The museum’s former director Thomas P. Campbell has compared deaccessioning to ‘crack cocaine to the addict’
Earlier this month, the Metropolitan Museum of Art in New York suggested that it was considering the sale of parts of its collection in order to plug its potential USD$150 million budget deficit. The Association of Art Museum Directors announced a temporary relaxation of regulations last year, paving the way for US institutions to spend artwork sales on the ‘direct care’ of existing collections, in the wake of the COVID-19 crisis.
But the Met’s proposal has triggered a swift backlash.
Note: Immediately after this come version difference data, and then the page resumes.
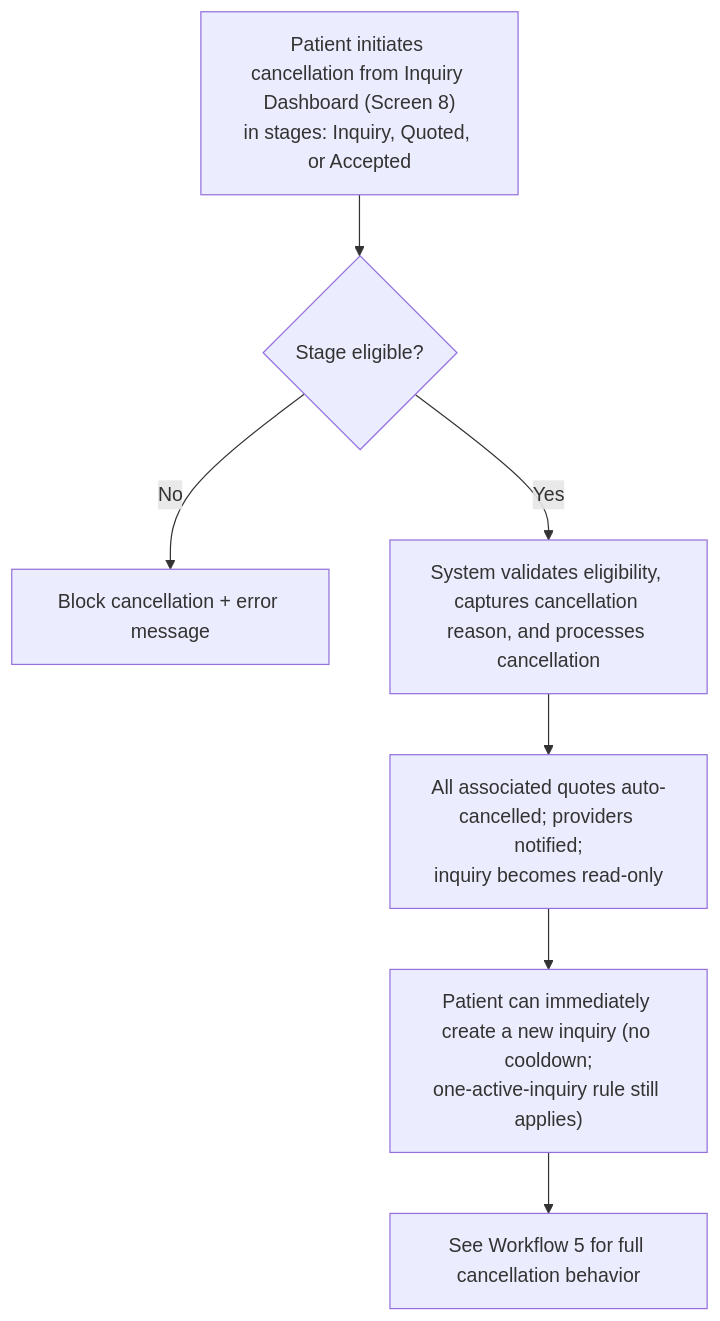
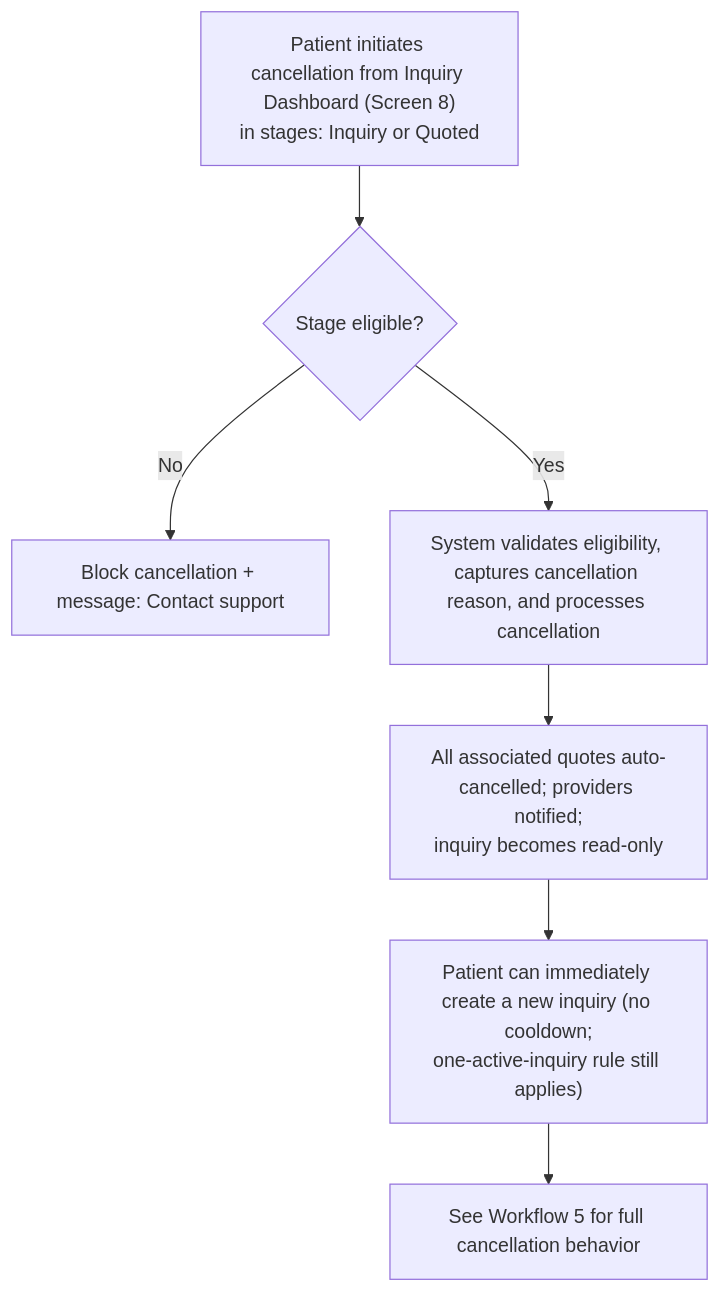
Before and after one commit to joachimtrungtuan/hairline-pm-docs: the fifth of 15 diagrams in project-requirements/functional-requirements/fr003-inquiry-submission/prd.md, drawn with Mermaid. The commit also changed other lines of this file and 11 other files, not shown here.

````diff
--- a/project-requirements/functional-requirements/fr003-inquiry-submission/prd.md
+++ b/project-requirements/functional-requirements/fr003-inquiry-submission/prd.md
@@ -170,9 +170,9 @@
 ```mermaid
 flowchart TD
-    Start["Patient initiates cancellation from Inquiry Dashboard (Screen 8)<br/>in stages: Inquiry, Quoted, or Accepted"] --> Eligible{"Stage eligible?"}
-    Eligible -->|No| Block["Block cancellation + error message"]
+    Start["Patient initiates cancellation from Inquiry Dashboard (Screen 8)<br/>in stages: Inquiry or Quoted"] --> Eligible{"Stage eligible?"}
+    Eligible -->|No| Block["Block cancellation + message: Contact support"]
     Eligible -->|Yes| Process["System validates eligibility, captures cancellation reason, and processes cancellation"]
     Process --> Cascade["All associated quotes auto-cancelled; providers notified;<br/>inquiry becomes read-only"]
     Cascade --> New["Patient can immediately create a new inquiry (no cooldown;<br/>one-active-inquiry rule still applies)"]
     New --> Ref["See Workflow 5 for full cancellation behavior"]
 ```
````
Former Met director Thomas P. Campbell unfavourably compared deaccessioning to ‘crack cocaine to the addict – a rapid hit, that becomes a dependency.’ Another former curator described selling works from the collection as ‘shameful and misguided.’
Now Met director Max Hollein has set out the defence for the museum’s right to deaccession works, pointing out that the Met has already slashed its exhibition programme, instituted a halt on new hires, and overseen the creation of an emergency fund and redirection of endowment proceeds. ‘Unfortunately, these necessary measures included staff reductions through a voluntary retirement program and a series of layoffs and furloughs, which reduced our overall head count from about 2,000 to 1,600. Even considering the unforeseeable and uncertain future, it is our intention to avoid, by all means necessary, any further staff reductions.’
‘The pandemic represents an existential threat to America’s museums,’ Hollein writes. ‘It is our absolute priority and core responsibility to preserve and retain the very skilled staff needed to care for our collection.’
‘It is my professional opinion that a deliberate deaccession program is appropriate, useful, and necessary for an art museum like ours. I also believe that we must face this once-in-a-generation challenge brought by the pandemic by supporting the Museum as a whole, especially its staff, while also taking the long view with regard to what is best for the Museum.’ Read it in full here.